------ Source data ------

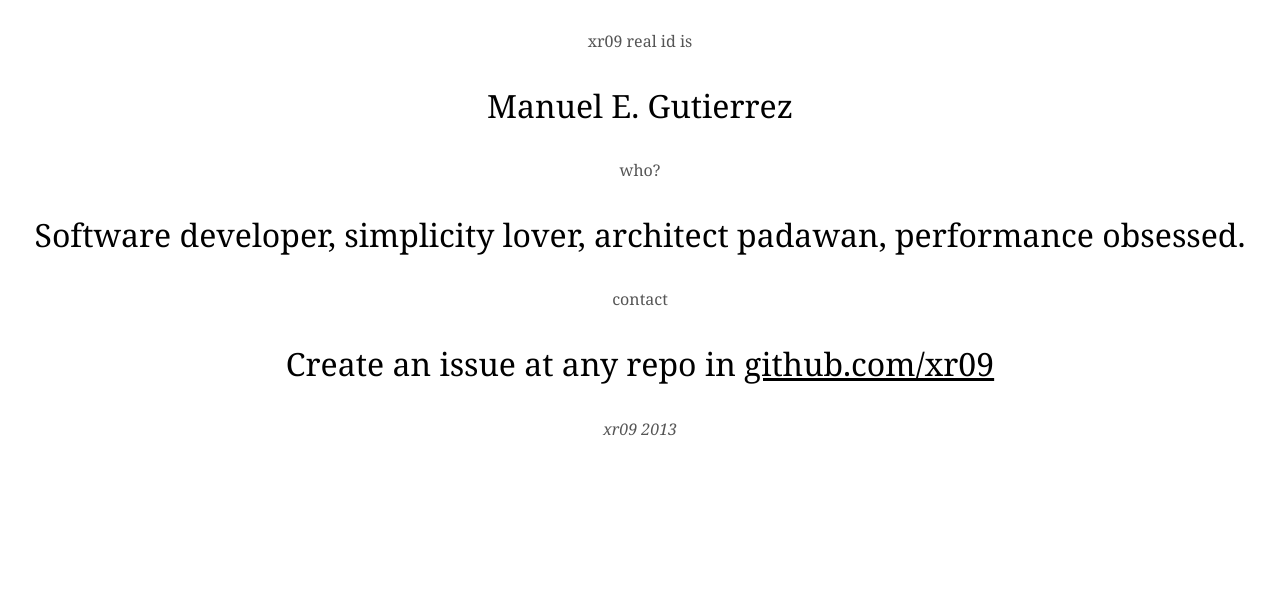
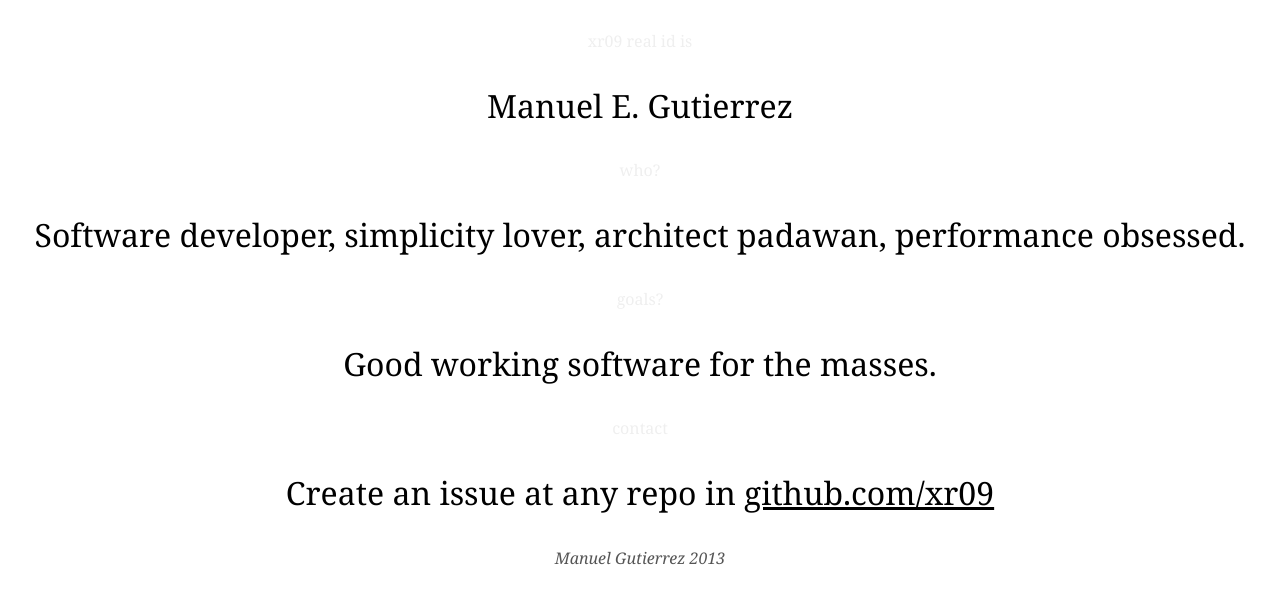
Before and after one commit to xr09/xr09.github.com, a plain HTML site: page index.html in a window 1280 px wide. Drawn offline with Linux system fonts and the light colour scheme.

Commit message:
little add

```diff
--- a/index.html
+++ b/index.html
@@ -14,7 +14,7 @@
             }
             .small {
                 font-size: 1em;
-                color: #555;
+                color: #efefef;
             }
             .large {
                 font-size: 2em;
@@ -35,8 +35,10 @@
         <p class="large">Manuel E. Gutierrez</p>
         <p class="small">who?</p>
         <p class="large">Software developer, simplicity lover, architect padawan, performance obsessed.</p>
+        <p class="small">goals?</p>
+        <p class="large">Good working software for the masses.</p>
         <p class="small">contact</p>
         <p class="large">Create an issue at any repo in <a href="https://github.com/xr09/">github.com/xr09 </a></p>
-        <p class="footer">xr09 2013</p>
+        <p class="footer">Manuel Gutierrez 2013</p>
     </body>
 </html>
```
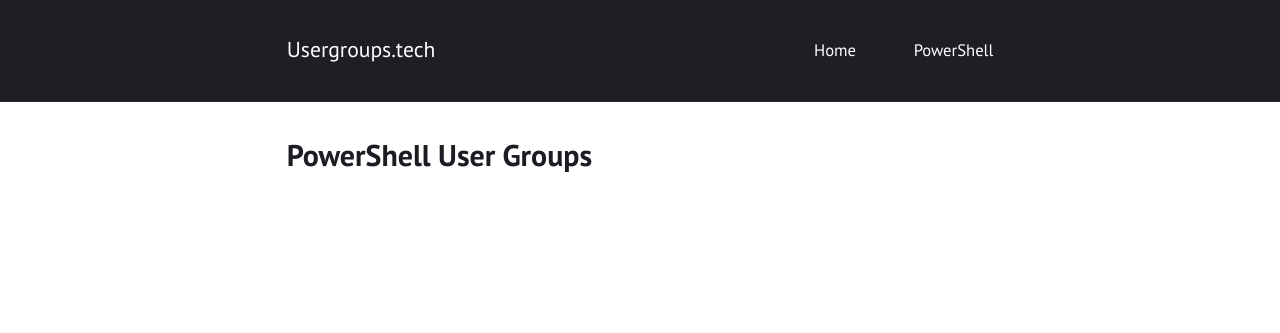
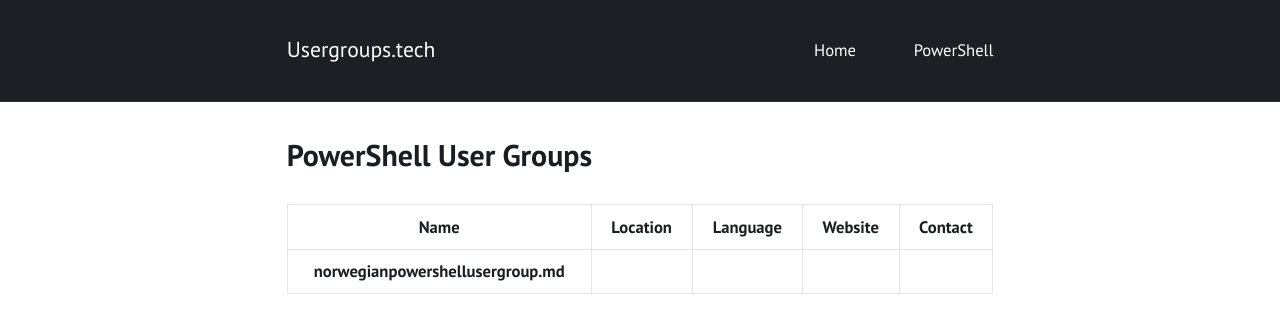
Before and after one commit to usergroupstech/website, a Jekyll site: the page built from powershell.html, in a window 1280 px wide. Shown: the top 333 px of the page. Built offline with Jekyll 4.4.1, drawn with Linux system fonts in a browser that asks for light colours; part of the change alters nothing that is shown.

Commit message:
Ease the code, troubleshoot attempt

```diff
--- a/powershell.html
+++ b/powershell.html
@@ -3,7 +3,6 @@ layout: page
 title: "PowerShell User Groups"
 ---
 {% for usergroup in site.powershell %}
-  {% if usergroup.region == "Europe" %}
     <table>
       <tr>
         <th>Name</th>
@@ -20,5 +19,4 @@ title: "PowerShell User Groups"
         <th>{{ usergroup.contact }}</th>
       </tr>
     </table>
-  {% endif %}
 {% endfor %}
```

------

▶ Work instructions
The task calls for all lines in the entries that hold "index".

▶ Reply to the exercise
Before and after one commit to xr09/xr09.github.com, a plain HTML site: page index.html in a window 1280 px wide. Drawn offline with Linux system fonts and the light colour scheme.
--- a/index.html
+++ b/index.html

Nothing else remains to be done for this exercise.